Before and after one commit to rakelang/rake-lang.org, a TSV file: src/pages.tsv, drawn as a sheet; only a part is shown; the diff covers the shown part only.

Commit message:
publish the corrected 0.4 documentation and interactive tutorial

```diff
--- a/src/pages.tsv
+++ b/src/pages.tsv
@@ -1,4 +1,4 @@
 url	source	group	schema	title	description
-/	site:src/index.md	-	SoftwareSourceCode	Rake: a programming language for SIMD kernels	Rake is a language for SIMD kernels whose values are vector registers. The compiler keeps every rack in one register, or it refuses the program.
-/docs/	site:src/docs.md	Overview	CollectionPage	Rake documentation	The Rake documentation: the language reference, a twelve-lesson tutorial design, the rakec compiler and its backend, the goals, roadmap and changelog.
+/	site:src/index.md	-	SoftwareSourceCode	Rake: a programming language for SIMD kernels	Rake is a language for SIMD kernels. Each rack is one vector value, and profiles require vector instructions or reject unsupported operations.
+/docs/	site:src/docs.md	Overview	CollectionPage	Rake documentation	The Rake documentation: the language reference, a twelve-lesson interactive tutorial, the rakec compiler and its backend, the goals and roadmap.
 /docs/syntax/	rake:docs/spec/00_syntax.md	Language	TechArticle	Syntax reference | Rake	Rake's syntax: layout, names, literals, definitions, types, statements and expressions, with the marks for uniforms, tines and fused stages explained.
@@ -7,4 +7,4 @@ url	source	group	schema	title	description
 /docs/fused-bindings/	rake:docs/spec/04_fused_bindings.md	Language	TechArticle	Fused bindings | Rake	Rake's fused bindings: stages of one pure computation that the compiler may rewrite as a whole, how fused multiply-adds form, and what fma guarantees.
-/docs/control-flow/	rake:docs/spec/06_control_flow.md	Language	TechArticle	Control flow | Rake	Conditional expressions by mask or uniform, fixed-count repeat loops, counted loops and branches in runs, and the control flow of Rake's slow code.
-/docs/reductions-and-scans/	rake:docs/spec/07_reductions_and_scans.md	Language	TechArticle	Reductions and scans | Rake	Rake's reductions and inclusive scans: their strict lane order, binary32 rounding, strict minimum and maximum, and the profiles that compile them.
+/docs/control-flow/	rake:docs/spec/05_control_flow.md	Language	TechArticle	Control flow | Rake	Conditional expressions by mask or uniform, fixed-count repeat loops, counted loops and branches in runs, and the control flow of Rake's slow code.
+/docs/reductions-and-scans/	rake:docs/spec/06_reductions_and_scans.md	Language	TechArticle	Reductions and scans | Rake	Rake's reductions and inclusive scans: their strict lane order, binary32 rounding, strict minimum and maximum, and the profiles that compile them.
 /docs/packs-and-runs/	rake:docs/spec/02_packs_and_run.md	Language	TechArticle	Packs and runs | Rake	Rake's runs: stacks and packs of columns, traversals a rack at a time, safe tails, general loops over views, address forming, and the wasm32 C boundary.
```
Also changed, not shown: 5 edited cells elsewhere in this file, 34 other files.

####

Output the data above exactly, please, line for line.

Before and after one commit to rakelang/rake-lang.org, a TSV file: src/pages.tsv, drawn as a sheet; only a part is shown; the diff covers the shown part only.

Commit message:
publish the corrected 0.4 documentation and interactive tutorial

```diff
--- a/src/pages.tsv
+++ b/src/pages.tsv
@@ -1,4 +1,4 @@
 url	source	group	schema	title	description
-/	site:src/index.md	-	SoftwareSourceCode	Rake: a programming language for SIMD kernels	Rake is a language for SIMD kernels whose values are vector registers. The compiler keeps every rack in one register, or it refuses the program.
-/docs/	site:src/docs.md	Overview	CollectionPage	Rake documentation	The Rake documentation: the language reference, a twelve-lesson tutorial design, the rakec compiler and its backend, the goals, roadmap and changelog.
+/	site:src/index.md	-	SoftwareSourceCode	Rake: a programming language for SIMD kernels	Rake is a language for SIMD kernels. Each rack is one vector value, and profiles require vector instructions or reject unsupported operations.
+/docs/	site:src/docs.md	Overview	CollectionPage	Rake documentation	The Rake documentation: the language reference, a twelve-lesson interactive tutorial, the rakec compiler and its backend, the goals and roadmap.
 /docs/syntax/	rake:docs/spec/00_syntax.md	Language	TechArticle	Syntax reference | Rake	Rake's syntax: layout, names, literals, definitions, types, statements and expressions, with the marks for uniforms, tines and fused stages explained.
@@ -7,4 +7,4 @@ url	source	group	schema	title	description
 /docs/fused-bindings/	rake:docs/spec/04_fused_bindings.md	Language	TechArticle	Fused bindings | Rake	Rake's fused bindings: stages of one pure computation that the compiler may rewrite as a whole, how fused multiply-adds form, and what fma guarantees.
-/docs/control-flow/	rake:docs/spec/06_control_flow.md	Language	TechArticle	Control flow | Rake	Conditional expressions by mask or uniform, fixed-count repeat loops, counted loops and branches in runs, and the control flow of Rake's slow code.
-/docs/reductions-and-scans/	rake:docs/spec/07_reductions_and_scans.md	Language	TechArticle	Reductions and scans | Rake	Rake's reductions and inclusive scans: their strict lane order, binary32 rounding, strict minimum and maximum, and the profiles that compile them.
+/docs/control-flow/	rake:docs/spec/05_control_flow.md	Language	TechArticle	Control flow | Rake	Conditional expressions by mask or uniform, fixed-count repeat loops, counted loops and branches in runs, and the control flow of Rake's slow code.
+/docs/reductions-and-scans/	rake:docs/spec/06_reductions_and_scans.md	Language	TechArticle	Reductions and scans | Rake	Rake's reductions and inclusive scans: their strict lane order, binary32 rounding, strict minimum and maximum, and the profiles that compile them.
 /docs/packs-and-runs/	rake:docs/spec/02_packs_and_run.md	Language	TechArticle	Packs and runs | Rake	Rake's runs: stacks and packs of columns, traversals a rack at a time, safe tails, general loops over views, address forming, and the wasm32 C boundary.
```
Also changed, not shown: 5 edited cells elsewhere in this file, 34 other files.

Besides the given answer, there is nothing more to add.